**Required action**
Each line below is to be copied exactly; images do not go into the copy.
### Supplied records
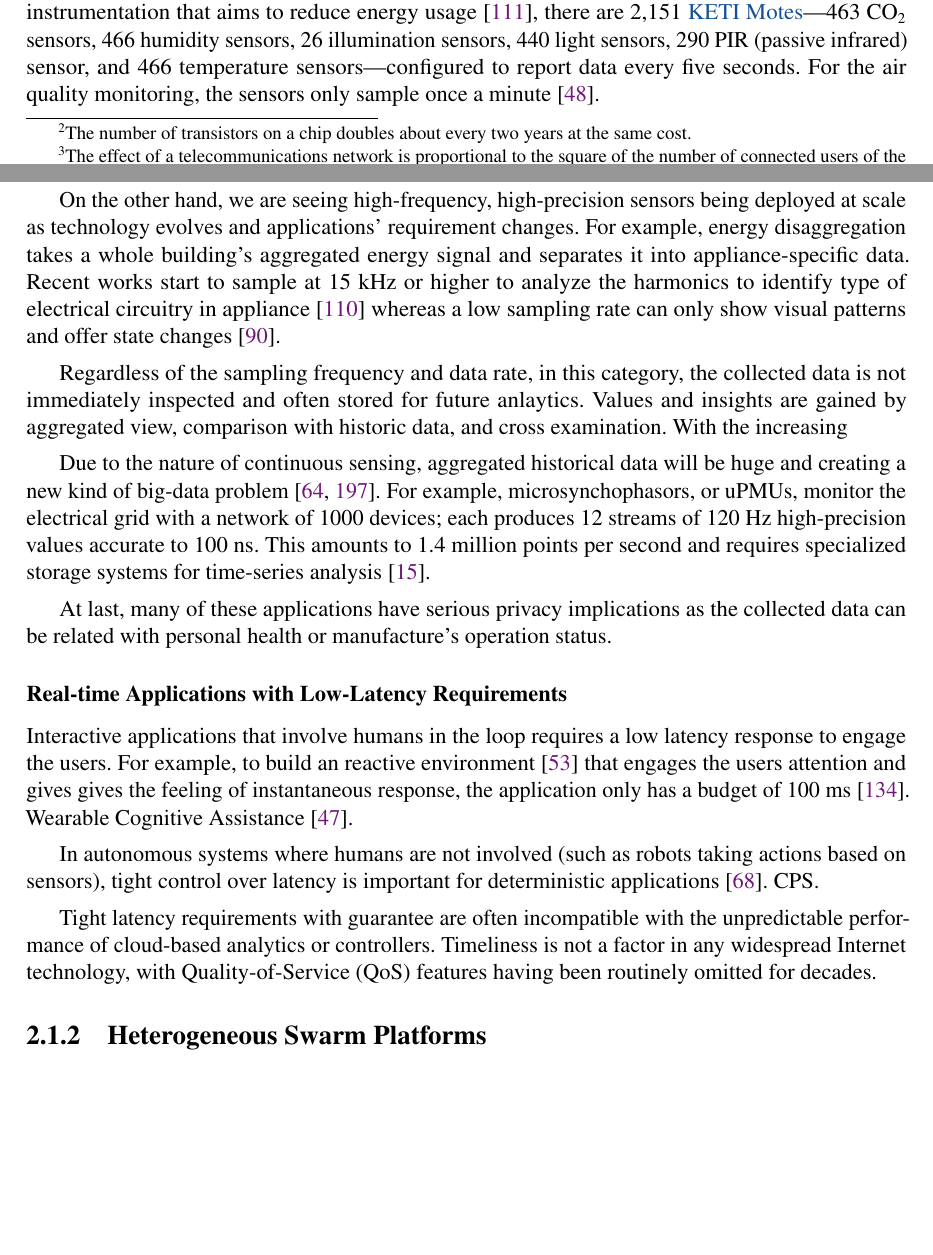
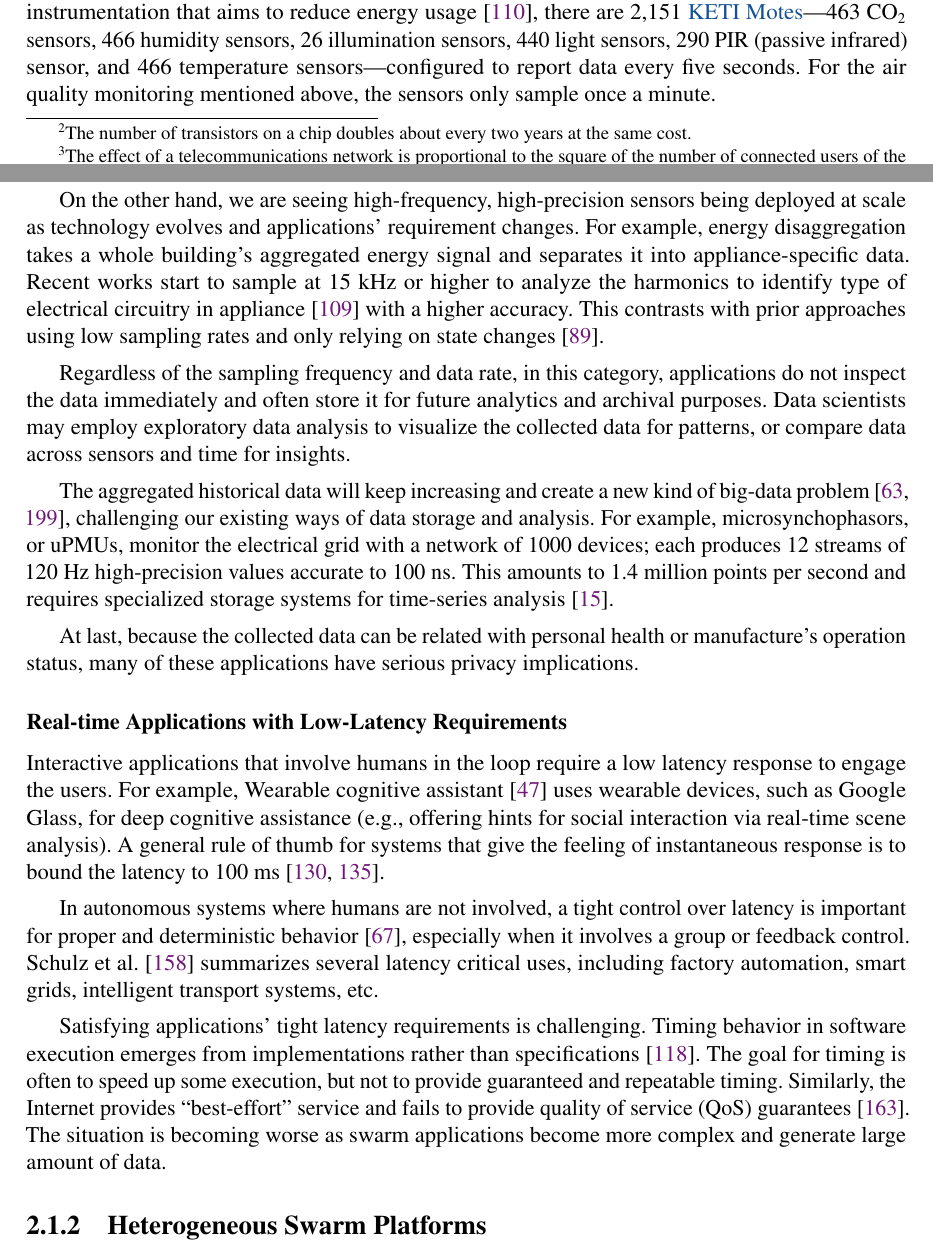
Before and after one commit to nebgnahz/thesis, a LaTeX thesis (thesis.tex, which reads background/swarm.tex): two parts of pages 16 and 17 of 83, joined at a grey line, cut so that both start at the same text, the shorter picture padded with empty space. Compiled offline with pdfLaTeX.

Commit message:
real time swarm

```diff
--- a/background/swarm.tex
+++ b/background/swarm.tex
@@ -92,53 +92,62 @@ aims to reduce energy usage~\cite{krioukov2012building}, there are 2,151
 \href{http://www.keti.re.kr/}{KETI Motes}---463 \ce{CO2} sensors, 466 humidity
 sensors, 26 illumination sensors, 440 light sensors, 290 PIR (passive infrared)
 sensor, and 466 temperature sensors---configured to report data every five
-seconds. For the air quality monitoring, the sensors only sample once a
-minute~\cite{cheng2014aircloud}.
+seconds. For the air quality monitoring mentioned above, the sensors only sample
+once a minute.
 
 On the other hand, we are seeing high-frequency, high-precision sensors being
 deployed at scale as technology evolves and applications' requirement
 changes. For example, energy disaggregation takes a whole building's aggregated
 energy signal and separates it into appliance-specific data. Recent works start
 to sample at 15 kHz or higher to analyze the harmonics to identify type of
-electrical circuitry in appliance~\cite{kolter2011redd} whereas a low sampling
-rate can only show visual patterns and offer state
-changes~\cite{hart1992nonintrusive}.
+electrical circuitry in appliance~\cite{kolter2011redd} with a higher
+accuracy. This contrasts with prior approaches using low sampling rates and only
+relying on state changes~\cite{hart1992nonintrusive}.
 
-Regardless of the sampling frequency and data rate, in this category, the
-collected data is not immediately inspected and often stored for future
-anlaytics. Values and insights are gained by aggregated view, comparison with
-historic data, and cross examination. With the increasing
+Regardless of the sampling frequency and data rate, in this category,
+applications do not inspect the data immediately and often store it for future
+analytics and archival purposes. Data scientists may employ exploratory data
+analysis to visualize the collected data for patterns, or compare data across
+sensors and time for insights.
 
-Due to the nature of continuous sensing, aggregated historical data will be huge
-and creating a new kind of big-data problem~\cite{diaz2012big,
-  zaslavsky2013sensing}. For example, microsynchophasors, or uPMUs, monitor the
-electrical grid with a network of 1000 devices; each produces 12 streams of 120
-Hz high-precision values accurate to 100 ns. This amounts to 1.4 million points
-per second and requires specialized storage systems for time-series
-analysis~\cite{andersen2016btrdb}.
+The aggregated historical data will keep increasing and create a new kind of
+big-data problem~\cite{diaz2012big, zaslavsky2013sensing}, challenging our
+existing ways of data storage and analysis. For example, microsynchophasors, or
+uPMUs, monitor the electrical grid with a network of 1000 devices; each produces
+12 streams of 120 Hz high-precision values accurate to 100 ns. This amounts to
+1.4 million points per second and requires specialized storage systems for
+time-series analysis~\cite{andersen2016btrdb}.
 
-At last, many of these applications have serious privacy implications as the
-collected data can be related with personal health or manufacture's operation
-status.
+At last, because the collected data can be related with personal health or
+manufacture's operation status, many of these applications have serious privacy
+implications.
 
 \subsubsection{Real-time Applications with Low-Latency Requirements}
 \label{sec:inter-low-latency}
 
-Interactive applications that involve humans in the loop requires a low latency
-response to engage the users. For example, to build an reactive
-environment~\cite{cooperstock1997reactive} that engages the users attention and
-gives gives the feeling of instantaneous response, the application only has a
-budget of 100 ms~\cite{nielsen1994usability}. Wearable Cognitive
-Assistance~\cite{chen2018application}.
+Interactive applications that involve humans in the loop require a low latency
+response to engage the users. For example, Wearable cognitive
+assistant~\cite{chen2018application} uses wearable devices, such as Google
+Glass, for deep cognitive assistance (e.g., offering hints for social
+interaction via real-time scene analysis). A general rule of thumb for systems
+that give the feeling of instantaneous response is to bound the latency to 100
+ms~\cite{miller1968response, nielsen1994usability}.
 
-In autonomous systems where humans are not involved (such as robots taking
-actions based on sensors), tight control over latency is important for
-deterministic applications~\cite{eidson2012distributed}. CPS.
+In autonomous systems where humans are not involved, a tight control over
+latency is important for proper and deterministic
+behavior~\cite{eidson2012distributed}, especially when it involves a group or
+feedback control. Schulz et al.~\cite{schulz2017latency} summarizes several
+latency critical uses, including factory automation, smart grids, intelligent
+transport systems, etc.
 
-Tight latency requirements with guarantee are often incompatible with the
-unpredictable performance of cloud-based analytics or controllers. Timeliness is
-not a factor in any widespread Internet technology, with Quality-of-Service
-(QoS) features having been routinely omitted for decades.
+Satisfying applications' tight latency requirements is challenging. Timing
+behavior in software execution emerges from implementations rather than
+specifications~\cite{lee2018real}. The goal for timing is often to speed up some
+execution, but not to provide guaranteed and repeatable timing. Similarly, the
+Internet provides ``best-effort'' service and fails to provide quality of
+service (QoS) guarantees~\cite{shenker1995fundamental}. The situation is
+becoming worse as swarm applications become more complex and generate large
+amount of data.
 
 \subsection{Heterogeneous Swarm Platforms}
 \label{sec:swarm-platforms}
```
Also changed, not shown: thesis.bib (+36 -0 lines).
######
**Task answer**
Before and after one commit to nebgnahz/thesis, a LaTeX thesis (thesis.tex, which reads background/swarm.tex): two parts of pages 16 and 17 of 83, joined at a grey line, cut so that both start at the same text, the shorter picture padded with empty space. Compiled offline with pdfLaTeX.

Commit message:
real time swarm

```diff
--- a/background/swarm.tex
+++ b/background/swarm.tex
@@ -92,53 +92,62 @@ aims to reduce energy usage~\cite{krioukov2012building}, there are 2,151
 \href{http://www.keti.re.kr/}{KETI Motes}---463 \ce{CO2} sensors, 466 humidity
 sensors, 26 illumination sensors, 440 light sensors, 290 PIR (passive infrared)
 sensor, and 466 temperature sensors---configured to report data every five
-seconds. For the air quality monitoring, the sensors only sample once a
-minute~\cite{cheng2014aircloud}.
+seconds. For the air quality monitoring mentioned above, the sensors only sample
+once a minute.
 
 On the other hand, we are seeing high-frequency, high-precision sensors being
 deployed at scale as technology evolves and applications' requirement
 changes. For example, energy disaggregation takes a whole building's aggregated
 energy signal and separates it into appliance-specific data. Recent works start
 to sample at 15 kHz or higher to analyze the harmonics to identify type of
-electrical circuitry in appliance~\cite{kolter2011redd} whereas a low sampling
-rate can only show visual patterns and offer state
-changes~\cite{hart1992nonintrusive}.
+electrical circuitry in appliance~\cite{kolter2011redd} with a higher
+accuracy. This contrasts with prior approaches using low sampling rates and only
+relying on state changes~\cite{hart1992nonintrusive}.
 
-Regardless of the sampling frequency and data rate, in this category, the
-collected data is not immediately inspected and often stored for future
-anlaytics. Values and insights are gained by aggregated view, comparison with
-historic data, and cross examination. With the increasing
+Regardless of the sampling frequency and data rate, in this category,
+applications do not inspect the data immediately and often store it for future
+analytics and archival purposes. Data scientists may employ exploratory data
+analysis to visualize the collected data for patterns, or compare data across
+sensors and time for insights.
 
-Due to the nature of continuous sensing, aggregated historical data will be huge
-and creating a new kind of big-data problem~\cite{diaz2012big,
-  zaslavsky2013sensing}. For example, microsynchophasors, or uPMUs, monitor the
-electrical grid with a network of 1000 devices; each produces 12 streams of 120
-Hz high-precision values accurate to 100 ns. This amounts to 1.4 million points
-per second and requires specialized storage systems for time-series
-analysis~\cite{andersen2016btrdb}.
+The aggregated historical data will keep increasing and create a new kind of
+big-data problem~\cite{diaz2012big, zaslavsky2013sensing}, challenging our
+existing ways of data storage and analysis. For example, microsynchophasors, or
+uPMUs, monitor the electrical grid with a network of 1000 devices; each produces
+12 streams of 120 Hz high-precision values accurate to 100 ns. This amounts to
+1.4 million points per second and requires specialized storage systems for
+time-series analysis~\cite{andersen2016btrdb}.
 
-At last, many of these applications have serious privacy implications as the
-collected data can be related with personal health or manufacture's operation
-status.
+At last, because the collected data can be related with personal health or
+manufacture's operation status, many of these applications have serious privacy
+implications.
 
 \subsubsection{Real-time Applications with Low-Latency Requirements}
 \label{sec:inter-low-latency}
 
-Interactive applications that involve humans in the loop requires a low latency
-response to engage the users. For example, to build an reactive
-environment~\cite{cooperstock1997reactive} that engages the users attention and
-gives gives the feeling of instantaneous response, the application only has a
-budget of 100 ms~\cite{nielsen1994usability}. Wearable Cognitive
-Assistance~\cite{chen2018application}.
+Interactive applications that involve humans in the loop require a low latency
+response to engage the users. For example, Wearable cognitive
+assistant~\cite{chen2018application} uses wearable devices, such as Google
+Glass, for deep cognitive assistance (e.g., offering hints for social
+interaction via real-time scene analysis). A general rule of thumb for systems
+that give the feeling of instantaneous response is to bound the latency to 100
+ms~\cite{miller1968response, nielsen1994usability}.
 
-In autonomous systems where humans are not involved (such as robots taking
-actions based on sensors), tight control over latency is important for
-deterministic applications~\cite{eidson2012distributed}. CPS.
+In autonomous systems where humans are not involved, a tight control over
+latency is important for proper and deterministic
+behavior~\cite{eidson2012distributed}, especially when it involves a group or
+feedback control. Schulz et al.~\cite{schulz2017latency} summarizes several
+latency critical uses, including factory automation, smart grids, intelligent
+transport systems, etc.
 
-Tight latency requirements with guarantee are often incompatible with the
-unpredictable performance of cloud-based analytics or controllers. Timeliness is
-not a factor in any widespread Internet technology, with Quality-of-Service
-(QoS) features having been routinely omitted for decades.
+Satisfying applications' tight latency requirements is challenging. Timing
+behavior in software execution emerges from implementations rather than
+specifications~\cite{lee2018real}. The goal for timing is often to speed up some
+execution, but not to provide guaranteed and repeatable timing. Similarly, the
+Internet provides ``best-effort'' service and fails to provide quality of
+service (QoS) guarantees~\cite{shenker1995fundamental}. The situation is
+becoming worse as swarm applications become more complex and generate large
+amount of data.
 
 \subsection{Heterogeneous Swarm Platforms}
 \label{sec:swarm-platforms}
```
Also changed, not shown: thesis.bib (+36 -0 lines).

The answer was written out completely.